• **WORK ITEM**:
All lines in the entries below that hold "figure" make up the answer.

== Segment start ==

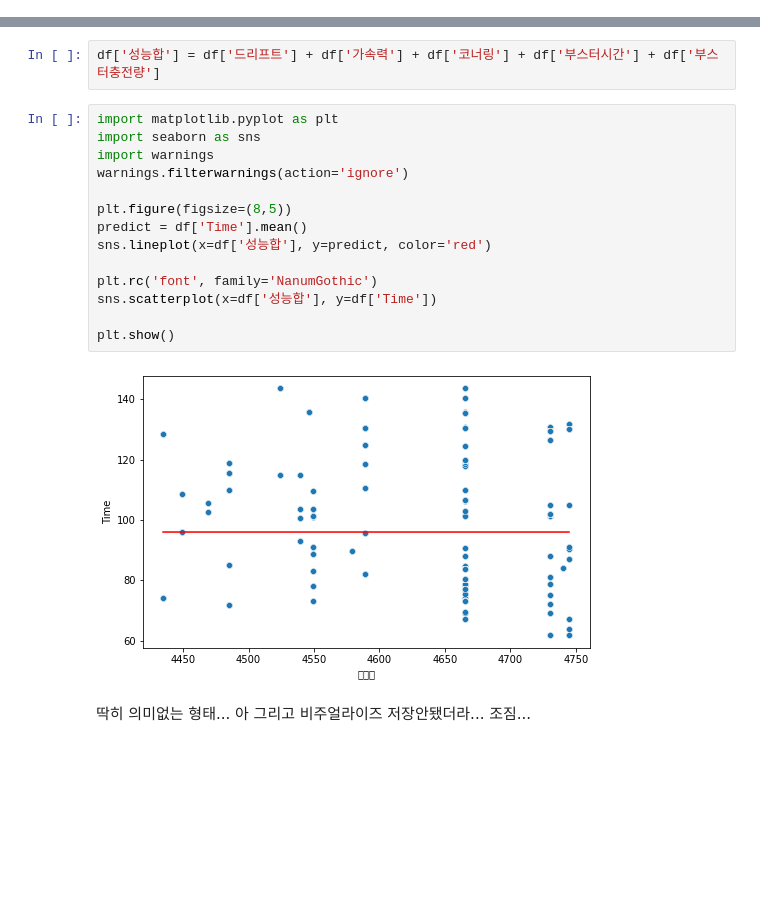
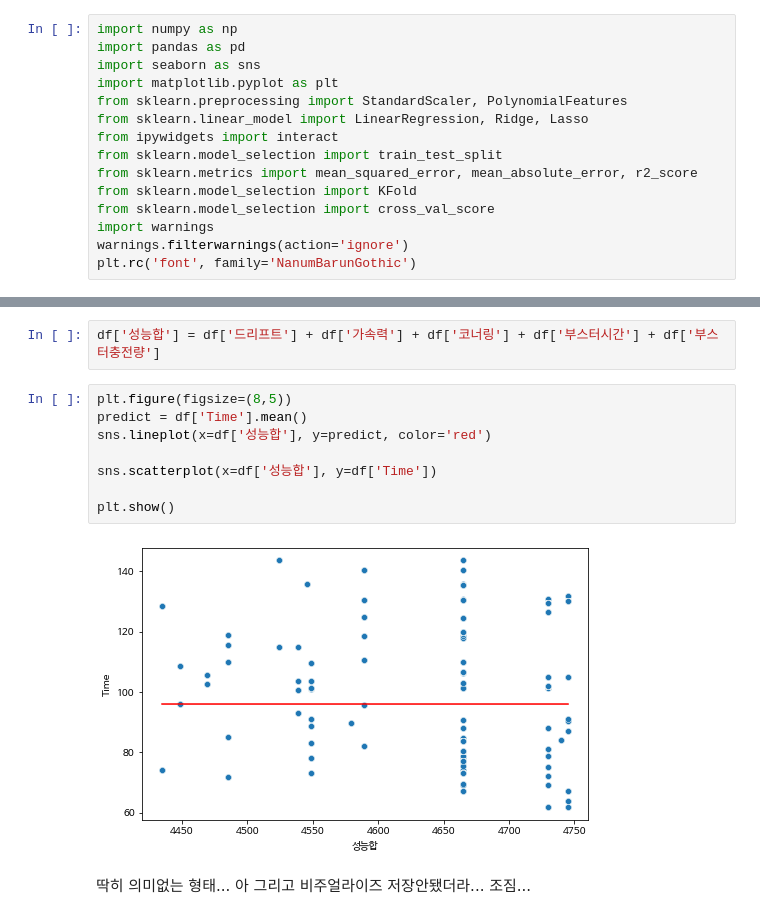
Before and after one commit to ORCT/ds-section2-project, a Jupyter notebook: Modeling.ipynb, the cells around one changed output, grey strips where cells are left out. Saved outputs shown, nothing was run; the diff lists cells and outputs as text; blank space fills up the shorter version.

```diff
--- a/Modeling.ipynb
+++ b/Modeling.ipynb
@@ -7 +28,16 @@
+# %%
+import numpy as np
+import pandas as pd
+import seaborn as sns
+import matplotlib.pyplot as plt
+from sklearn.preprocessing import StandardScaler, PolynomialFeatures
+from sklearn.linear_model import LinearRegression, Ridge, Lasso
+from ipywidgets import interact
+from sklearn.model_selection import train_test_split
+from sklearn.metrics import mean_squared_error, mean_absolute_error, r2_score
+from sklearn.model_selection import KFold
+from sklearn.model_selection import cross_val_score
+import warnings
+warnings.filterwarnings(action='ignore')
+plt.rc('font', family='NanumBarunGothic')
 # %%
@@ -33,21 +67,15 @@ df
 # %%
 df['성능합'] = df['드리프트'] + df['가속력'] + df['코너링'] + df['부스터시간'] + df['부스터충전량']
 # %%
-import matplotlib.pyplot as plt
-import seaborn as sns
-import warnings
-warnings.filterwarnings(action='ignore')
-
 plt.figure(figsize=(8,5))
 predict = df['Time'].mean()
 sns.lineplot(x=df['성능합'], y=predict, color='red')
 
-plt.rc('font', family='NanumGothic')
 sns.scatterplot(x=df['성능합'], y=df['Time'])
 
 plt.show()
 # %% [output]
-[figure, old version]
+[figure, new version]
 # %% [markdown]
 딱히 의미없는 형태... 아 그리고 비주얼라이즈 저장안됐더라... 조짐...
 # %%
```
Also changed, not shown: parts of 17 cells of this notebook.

== Segment end ==
== Segment start ==

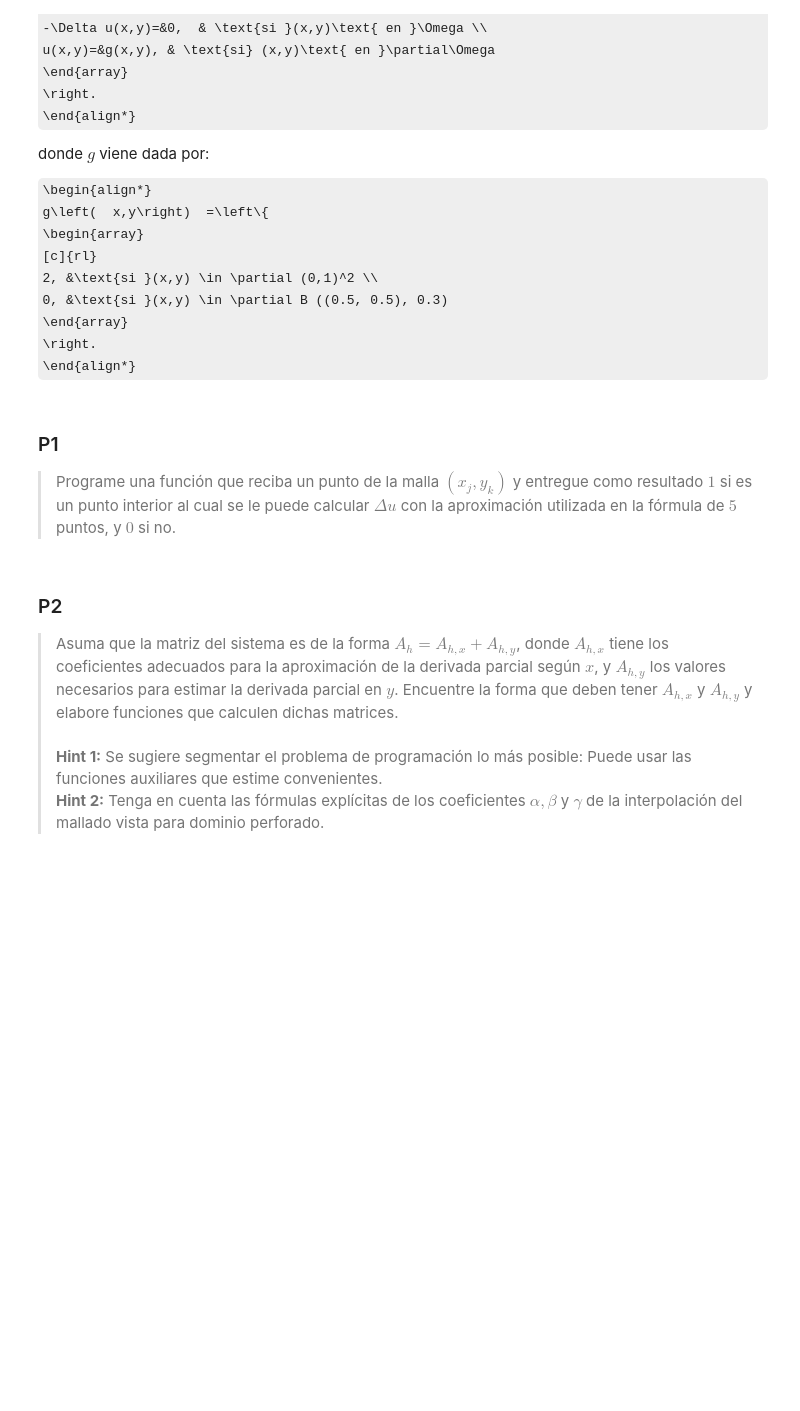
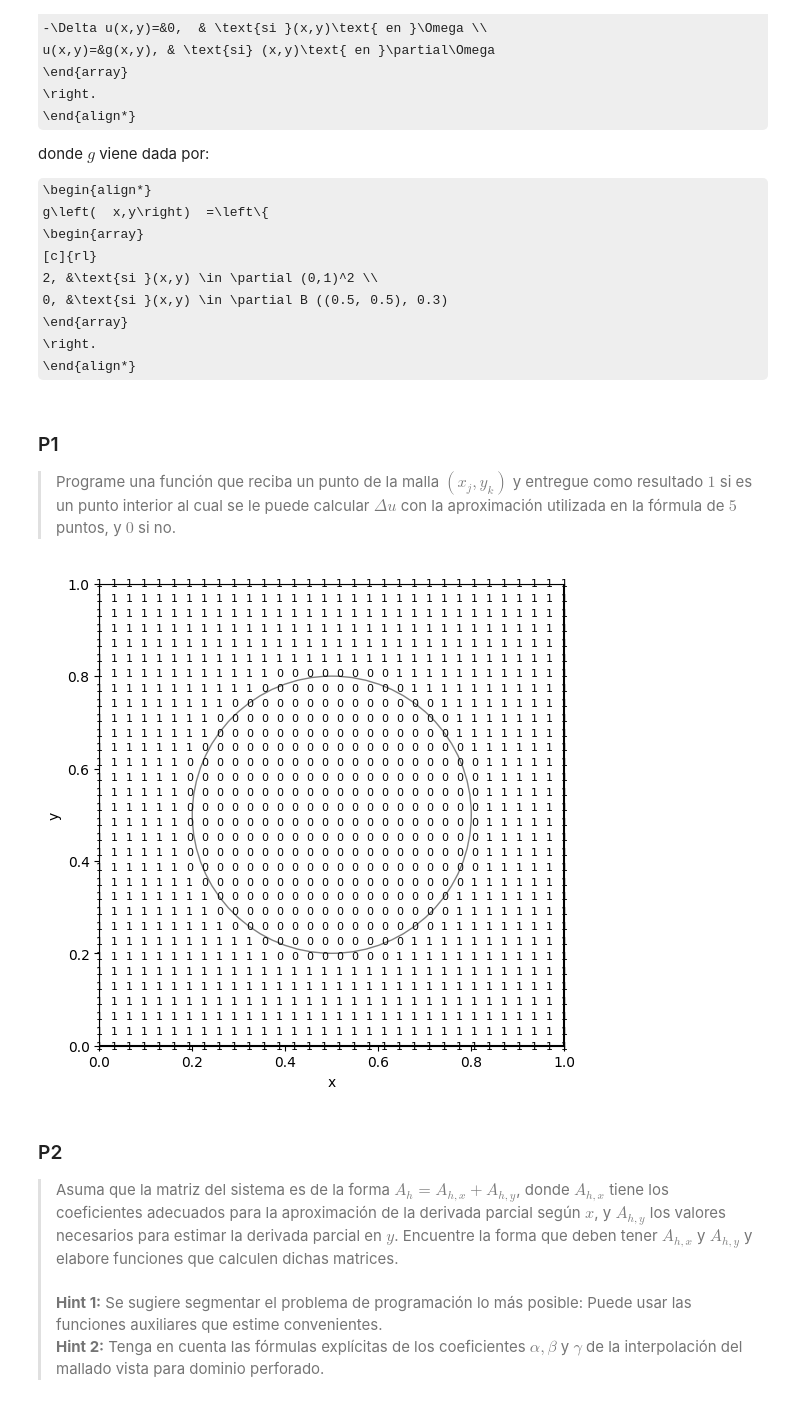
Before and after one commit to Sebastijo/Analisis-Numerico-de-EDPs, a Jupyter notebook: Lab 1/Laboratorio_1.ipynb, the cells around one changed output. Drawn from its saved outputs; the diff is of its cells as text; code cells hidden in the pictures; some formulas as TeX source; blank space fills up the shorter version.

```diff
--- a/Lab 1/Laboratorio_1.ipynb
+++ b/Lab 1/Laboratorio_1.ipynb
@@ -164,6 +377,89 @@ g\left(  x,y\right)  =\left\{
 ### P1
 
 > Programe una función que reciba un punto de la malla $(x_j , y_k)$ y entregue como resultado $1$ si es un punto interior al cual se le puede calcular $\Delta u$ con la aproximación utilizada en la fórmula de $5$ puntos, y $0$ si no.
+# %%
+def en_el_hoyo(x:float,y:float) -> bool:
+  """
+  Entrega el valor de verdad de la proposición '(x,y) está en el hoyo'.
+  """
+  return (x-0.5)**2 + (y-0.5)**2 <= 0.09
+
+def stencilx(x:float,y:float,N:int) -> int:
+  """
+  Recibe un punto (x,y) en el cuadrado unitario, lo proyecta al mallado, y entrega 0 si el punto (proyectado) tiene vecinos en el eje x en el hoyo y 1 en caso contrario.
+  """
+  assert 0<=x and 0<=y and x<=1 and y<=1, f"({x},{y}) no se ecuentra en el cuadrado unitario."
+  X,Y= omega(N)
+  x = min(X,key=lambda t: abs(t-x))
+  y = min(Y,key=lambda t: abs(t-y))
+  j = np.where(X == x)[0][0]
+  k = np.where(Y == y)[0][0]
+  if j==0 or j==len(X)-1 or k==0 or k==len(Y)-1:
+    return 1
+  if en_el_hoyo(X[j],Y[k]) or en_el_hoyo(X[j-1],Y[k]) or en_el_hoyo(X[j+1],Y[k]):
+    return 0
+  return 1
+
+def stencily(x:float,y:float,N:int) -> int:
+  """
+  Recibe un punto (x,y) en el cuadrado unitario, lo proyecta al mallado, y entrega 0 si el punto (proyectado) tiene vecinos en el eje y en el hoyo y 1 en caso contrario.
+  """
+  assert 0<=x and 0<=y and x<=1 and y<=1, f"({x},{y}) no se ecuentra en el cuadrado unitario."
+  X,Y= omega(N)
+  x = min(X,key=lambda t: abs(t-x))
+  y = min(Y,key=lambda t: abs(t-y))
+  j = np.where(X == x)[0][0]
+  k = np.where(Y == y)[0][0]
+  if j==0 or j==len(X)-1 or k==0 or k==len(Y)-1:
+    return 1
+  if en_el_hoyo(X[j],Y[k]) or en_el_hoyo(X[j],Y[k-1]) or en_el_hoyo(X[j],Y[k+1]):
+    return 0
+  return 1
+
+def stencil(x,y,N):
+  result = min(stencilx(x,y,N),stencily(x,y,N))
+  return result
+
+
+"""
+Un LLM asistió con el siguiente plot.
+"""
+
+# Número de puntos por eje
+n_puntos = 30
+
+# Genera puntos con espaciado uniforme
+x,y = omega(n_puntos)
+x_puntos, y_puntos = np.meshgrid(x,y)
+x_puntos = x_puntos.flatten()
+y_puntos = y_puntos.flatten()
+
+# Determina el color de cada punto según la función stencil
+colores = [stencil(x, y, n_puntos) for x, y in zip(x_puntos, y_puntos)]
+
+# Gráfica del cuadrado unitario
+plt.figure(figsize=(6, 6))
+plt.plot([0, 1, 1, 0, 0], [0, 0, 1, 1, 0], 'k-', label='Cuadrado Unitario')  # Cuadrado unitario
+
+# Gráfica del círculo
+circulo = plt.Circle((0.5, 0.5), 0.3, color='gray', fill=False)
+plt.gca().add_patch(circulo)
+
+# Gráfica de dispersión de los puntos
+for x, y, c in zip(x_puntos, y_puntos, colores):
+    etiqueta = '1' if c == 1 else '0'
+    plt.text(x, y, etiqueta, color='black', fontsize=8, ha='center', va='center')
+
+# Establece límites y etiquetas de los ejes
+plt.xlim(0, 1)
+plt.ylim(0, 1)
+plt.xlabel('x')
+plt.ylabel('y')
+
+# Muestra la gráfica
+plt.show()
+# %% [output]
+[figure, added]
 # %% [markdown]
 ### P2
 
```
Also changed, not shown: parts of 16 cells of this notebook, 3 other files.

== Segment end ==

• **SOLUTION TO THIS PROBLEM**:
 plt.figure(figsize=(8,5))
-[figure, old version]
+[figure, new version]
+plt.figure(figsize=(6, 6))
+[figure, added]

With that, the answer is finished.